The Indonesian Embassy in Brussels has organised a dialogue on the palm oil issue at the European Parliament office with the theme, "Palm Oil Free: Facts, Fiction, and Misleading Claims", as part of its endeavor to promote Indonesia's sustainable palm oil.
As revealed in the embassy's press statement that ANTARA received in London on Saturday, the dialogue was held to gather different perspectives on the palm oil issue in Europe, and suggest a collaborative endeavor to promote the country's sustainable palm oil.
This event, which was held ahead of Coordinating Economic Minister Darmin Nasution's visit to Brussels, Belgium, from April 7 to April 8, 2019, was opened by member of the European Parliament Committee on Environment Alberto Cirio.
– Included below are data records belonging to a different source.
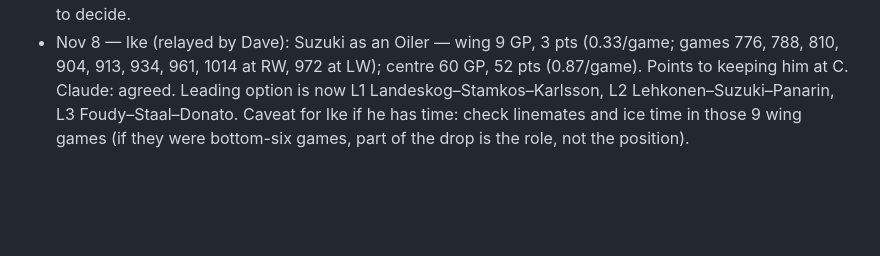
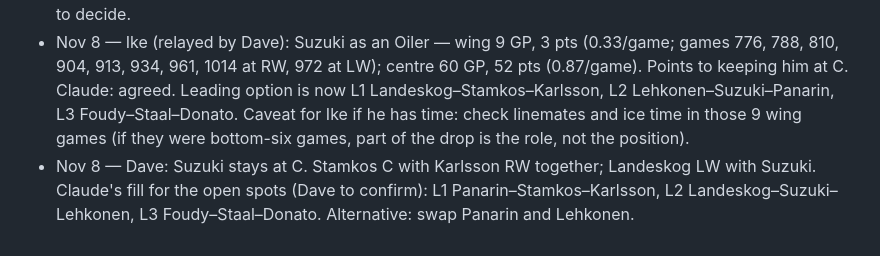
Before and after one commit to davemartells-cmyk/IKE-DATA, a Markdown page: team/oilers-lineup.md, the part around the change. Rendered like a GitHub page; blank space fills up the shorter version.

Commit message:
Oilers notes: Dave's Nov 8 line pairings
Co-Authored-By: Claude Opus 5.5 <noreply@anthropic.com>
Claude-Session: https://claude.ai/code/session_013fxmqcF61B9eF7QcQh7pyo

```diff
--- a/team/oilers-lineup.md
+++ b/team/oilers-lineup.md
@@ -47,3 +47,5 @@ Plan: freeze for 10 games after entry, then compare GF/GA.
   Claude: Suzuki is C-only, so RW is out of position again. In-position alternative: L1 Landeskog–Stamkos–Karlsson (= PP1 forwards exactly), L2 Lehkonen–Suzuki–Panarin. Faceoffs barely change (Suzuki 51.6% vs Karlsson 52.4%). Dave to decide.
 - Nov 8 — Ike (relayed by Dave): Suzuki as an Oiler — wing 9 GP, 3 pts (0.33/game; games 776, 788, 810, 904, 913, 934, 961, 1014 at RW, 972 at LW); centre 60 GP, 52 pts (0.87/game). Points to keeping him at C.
   Claude: agreed. Leading option is now L1 Landeskog–Stamkos–Karlsson, L2 Lehkonen–Suzuki–Panarin, L3 Foudy–Staal–Donato. Caveat for Ike if he has time: check linemates and ice time in those 9 wing games (if they were bottom-six games, part of the drop is the role, not the position).
+- Nov 8 — Dave: Suzuki stays at C. Stamkos C with Karlsson RW together; Landeskog LW with Suzuki.
+  Claude's fill for the open spots (Dave to confirm): L1 Panarin–Stamkos–Karlsson, L2 Landeskog–Suzuki–Lehkonen, L3 Foudy–Staal–Donato. Alternative: swap Panarin and Lehkonen.
```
In addition to Cirio, the speakers at the dialogue were Imkje Tiesinga (European Palm Oil Alliance), Prof. Pietro Paganini (Competere.eu), Giacomo Bandini (For Free Choice Institute), Aude Mahy (Attorney-at-law, Loyens & Loeff Brussels), and Andi Sparringa (the Indonesian Embassy in Brussels).
Joined by a number of members and advisers of the European Parliament, the dialogue focused on facts, fiction, and misleading claims that have contributed to the proliferation of negative campaigns on the CPO in the EU member countries.
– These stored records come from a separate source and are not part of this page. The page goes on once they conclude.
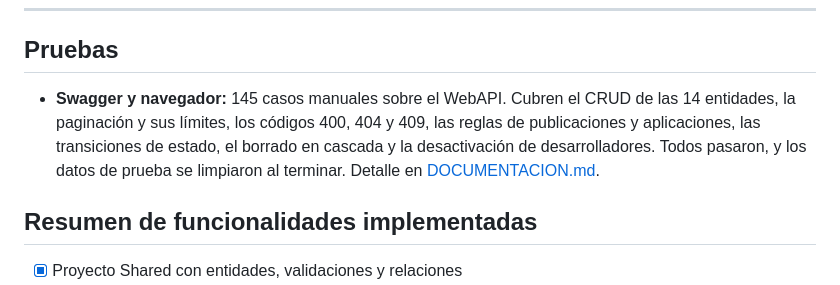
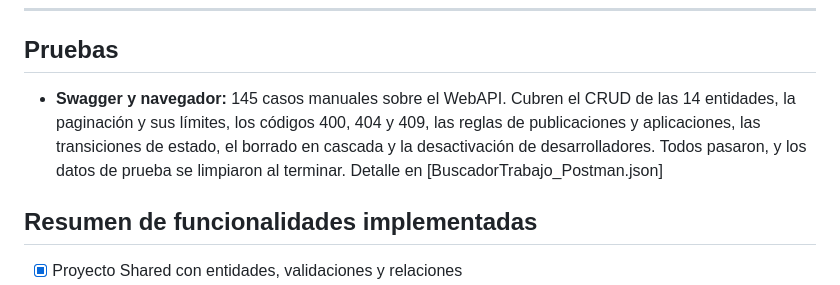
Before and after one commit to Jordan-R7/BuscadorTrabajo, a Markdown page: README.md, the part around the change. Drawn GitHub-style.

Commit message:
Modify test case reference in README.md
Updated test case documentation in README.md to reference a new file.

```diff
--- a/README.md
+++ b/README.md
@@ -172,8 +172,7 @@ Cada recurso tiene estos endpoints:
 
 ## Pruebas
 
-- **Swagger y navegador:** 145 casos manuales sobre el WebAPI. Cubren el CRUD de las 14 entidades, la paginación y sus límites, los códigos 400, 404 y 409, las reglas de publicaciones y aplicaciones, las transiciones de estado, el borrado en cascada y la desactivación de desarrolladores. Todos pasaron, y los datos de prueba se limpiaron al terminar. Detalle en [DOCUMENTACION.md](DOCUMENTACION.md#15-pruebas-realizadas).
-
+- **Swagger y navegador:** 145 casos manuales sobre el WebAPI. Cubren el CRUD de las 14 entidades, la paginación y sus límites, los códigos 400, 404 y 409, las reglas de publicaciones y aplicaciones, las transiciones de estado, el borrado en cascada y la desactivación de desarrolladores. Todos pasaron, y los datos de prueba se limpiaron al terminar. Detalle en [BuscadorTrabajo_Postman.json]
 
 ## Resumen de funcionalidades implementadas
 
```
Cirio was quoted in the press statement as saying that the misleading claims over crude palm oil products had contributed to spreading misconceptions about the commodity among the EU community members.
However, according to the Indonesian Embassy's representative, Sparringa, the misleading claims on the CPO in Europe were not balanced with the positive developments in Indonesia with regard to promoting sustainable palm oil.
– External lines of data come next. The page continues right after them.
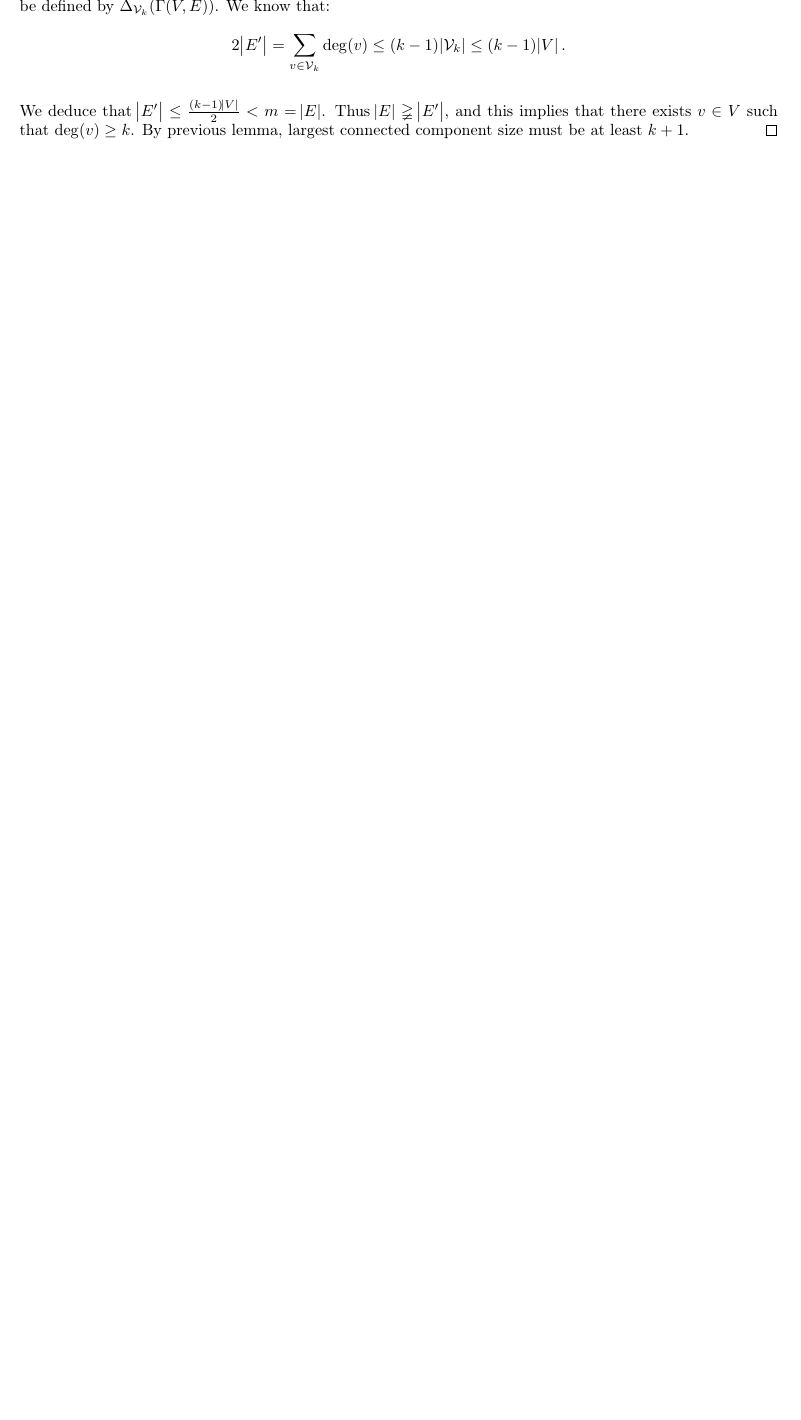
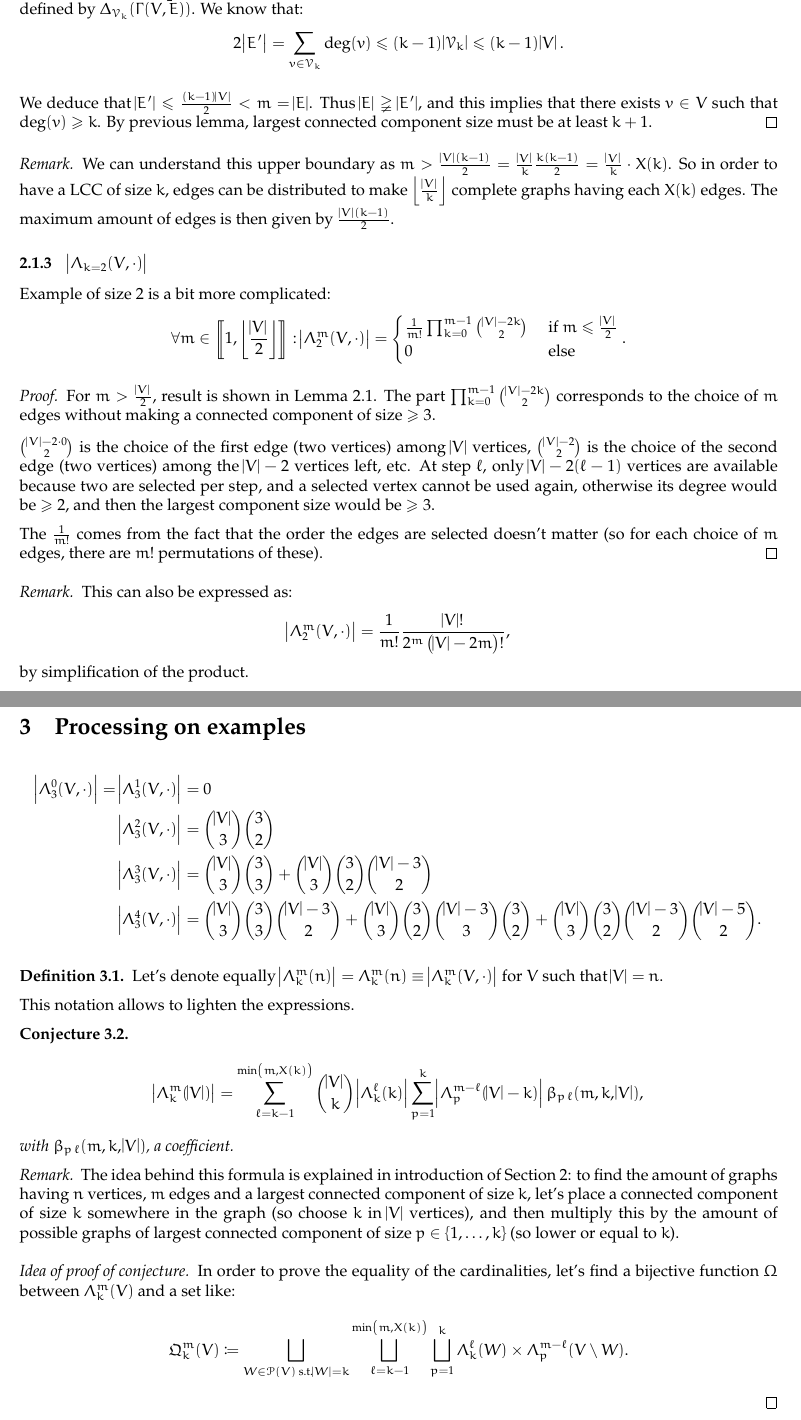
Before and after one commit to RobinPetit/INFOF-308, a LaTeX document (report/Graph LCC size probability/report.tex): part of page 4 of 4 before the commit and two parts of pages 4 and 5 of 5 after it, the two joined at a grey line, cut so that both start at the same text, the shorter picture padded with empty space. Compiled offline with pdfLaTeX.

Commit message:
[Graph LCC size distribution] Express conjecture (not proven or disproven yet) on set $\Lambda_k^m(V, \cdot)$ composition

```diff
--- a/report/Graph LCC size probability/report.tex
+++ b/report/Graph LCC size probability/report.tex
@@ -5,6 +5,8 @@
 \usepackage[T1]{fontenc}
 \usepackage{fullpage}
 \usepackage[parfill]{parskip}
+
+\usepackage{palatino, eulervm}
 
 % math
 \usepackage{amsmath}
@@ -15,11 +17,13 @@
 \usepackage{stmaryrd}
 \usepackage{mathtools}
 \usepackage{mathrsfs}
+\usepackage[framemethod=tikz]{mdframed}
 
 \newtheorem{lemma}{Lemma}[section]
 \newtheorem{corollary}[lemma]{Corollary}
 \newtheorem{proposition}[lemma]{Proposition}
 \newtheorem{theorem}[lemma]{Theorem}
+\newtheorem{conjecture}[lemma]{Conjecture}
 \theoremstyle{definition}
 \newtheorem{definition}[lemma]{Definition}
 \theoremstyle{remark}
@@ -171,4 +200,62 @@
 			By previous lemma, largest connected component size must be at least $k+1$.
 			\end{proof}
 
+			\begin{remark} We can understand this upper boundary as $m > \frac {\abs V(k-1)}2 = \frac {\abs V}k\frac {k(k-1)}2 = \frac {\abs V}k \cdot X(k)$. So in
+			order to have a LCC of size $k$, edges can be distributed to make $\floor {\frac {\abs V}k}$ complete graphs having each $X(k)$ edges.
+			The maximum amount of edges is then given by $\frac {\abs V(k-1)}2$.
+			\end{remark}
+
+		\subsubsection{$\abs {\Lambda_{k=2}(V, \cdot)}$}
+			Example of size 2 is a bit more complicated:
+			\[\forall m \in \intint 1{\floor {\frac {\abs V}2}} : \abs {\Lambda_2^m(V, \cdot)} = \begin{cases}
+				\frac 1{m!}\prod_{k=0}^{m-1}\binom {\abs V-2k}2 &\text{ if } m \leq \frac {\abs V}2 \\
+				0 &\text{ else}
+			\end{cases}.\]
+
+			\begin{proof} For $m > \frac {\abs V}2$, result is shown in Lemma~\ref{lemma:upper boundary k=2}. The part $\prod_{k=0}^{m-1}\binom {\abs V-2k}2$ corresponds
+			to the choice of $m$ edges without making a connected component of size $\geq 3$.
+
+			$\binom {\abs V-2 \cdot 0}2$ is the choice of the first edge (two vertices) among $\abs V$ vertices, $\binom {\abs V-2}2$ is the choice of the second edge
+			(two vertices) among the $\abs V-2$ vertices left, etc. At step $\ell$, only $\abs V-2(\ell-1)$ vertices are available because two are selected per step, and
+			a selected vertex cannot be used again, otherwise its degree would be $\geq 2$, and then the largest component size would be $\geq 3$.
+
+			The $\frac 1{m!}$ comes from the fact that the order the edges are selected doesn't matter (so for each choice of $m$ edges, there are $m!$ permutations
+			of these).
+			\end{proof}
+
+			\begin{remark} This can also be expressed as:
+			\[\abs {\Lambda_2^m(V, \cdot)} = \frac 1{m!}\frac {\abs V!}{2^m\left(\abs V-2m\right)!},\]
+			by simplification of the product.
+			\end{remark}
+
+\section{Processing on examples}
+	\begin{align*}
+		\abs {\Lambda_3^0(V, \cdot)} = \abs {\Lambda_3^1(V, \cdot)} &= 0 \\
+		\abs {\Lambda_3^2(V, \cdot)} &= \binom {\abs V}3\binom 32 \\
+		\abs {\Lambda_3^3(V, \cdot)} &= \binom {\abs V}3\binom 33 + \binom {\abs V}3\binom 32\binom {\abs V-3}2 \\
+		\abs {\Lambda_3^4(V, \cdot)} &= \binom {\abs V}3\binom 33\binom {\abs V-3}2 + \binom {\abs V}3\binom 32\binom {\abs V-3}3\binom 32 + \binom {\abs V}3\binom 32\binom {\abs V-3}2\binom {\abs V-5}2.
+	\end{align*}
+
+	\begin{definition} Let's denote equally $\abs {\Lambda_k^m(n)} = \Lambda_k^m(n) \equiv \abs {\Lambda_k^m(V, \cdot)}$ for $V$ such that $\abs V = n$.
+	\end{definition}
+
+	This notation allows to lighten the expressions.
+
+	\begin{conjecture}
+	\[\abs {\Lambda_k^m(\abs V)}
+		= \sum_{\ell=k-1}^{\min\left(m, X(k)\right)}\binom {\abs V}k\abs {\Lambda_k^\ell(k)}\sum_{p=1}^k\abs {\Lambda_p^{m-\ell}(\abs V-k)}\beta_{p\,\ell}(m, k, \abs V),\]
+	with $\beta_{p\,\ell}(m, k, \abs V)$, a coefficient.
+	\end{conjecture}
+
+	\begin{remark} The idea behind this formula is explained in introduction of Section~\ref{sec:results}: to find the amount of graphs having $n$ vertices, $m$ edges
+	and a largest connected component of size $k$, let's place a connected component of size $k$ somewhere in the graph (so choose $k$ in $\abs V$ vertices), and then multiply this
+	by the amount of possible graphs of largest connected component of size $p \in \{1, \ldots, k\}$ (so lower or equal to $k$).
+	\end{remark}
+
+	\begin{proof}[Idea of proof of conjecture] In order to prove the equality of the cardinalities, let's find a bijective function $\Omega$ between
+	$\Lambda_k^m(V)$ and a set like:
+	\[\mathfrak Q_k^m(V) \coloneqq \bigsqcup_{W \in \mathcal P(V) \st \abs W = k}\bigsqcup_{\ell=k-1}^{\min\left(m, X(k)\right)}\bigsqcup_{p=1}^k
+		\Lambda_k^\ell(W) \times \Lambda_p^{m-\ell}(V \setminus W).\]
+	\end{proof}
+
 \end{document}
```
Also changed, not shown: report/Graph LCC size probability/report.pdf, report/Graph LCC size probability/report.tex (39 more changed lines). Lines whose indentation alone changed are shown as unchanged.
In fact, as equal partners, both Indonesia and EU share similar views over dealing with climate change. Therefore, the two parties need a partnership for sustainable palm oil based on the principles of the UN Sustainable Development Goals (SDGs).
Meanwhile, a noted scholar of the John Cabott University, Prof. Pietro Paganini, opined that many negative claims over palm oil were scientifically baseless and created confusion among consumers, especially when they were linked to saturated fats and deforestation.
He referred to claims that suggested products that did not contain palm oil were better for health as marketing tricks.
Tiesinga, who represented the European Palm Oil Alliance, argued that if the CPO products were boycotted in Europe, this move could further contribute to cases of deforestation because vegetable oil was likely to require more land.
The European Parliament's recent ban on the use of CPO for biofuels has become a hot issue in Indonesia.
Foreign Minister Retno L. P. Marsudi, during a meeting with her Dutch counterpart Stephanus Abraham Blok in the Hague, Friday, (Apr 5), reiterated the palm oil sector's role in helping Indonesia reduce its poverty rate.
During the bilateral meeting at the Foreign Ministry of the Netherlands, Marsudi was unequivocal in voicing Indonesia's disappointment over the European Commission's adoption of the delegated act, Political Counselor at the Indonesian Embassy in the Hague Yuliana Bahar stated.
Responding to the adopted delegated act categorizing that "palm oil has generally higher (ILUC) emissions than any other feedstock for biodiesel", Minister Marsudi drew focus to the need for a balanced discussion regarding palm oil issues, Bahar noted.(ant)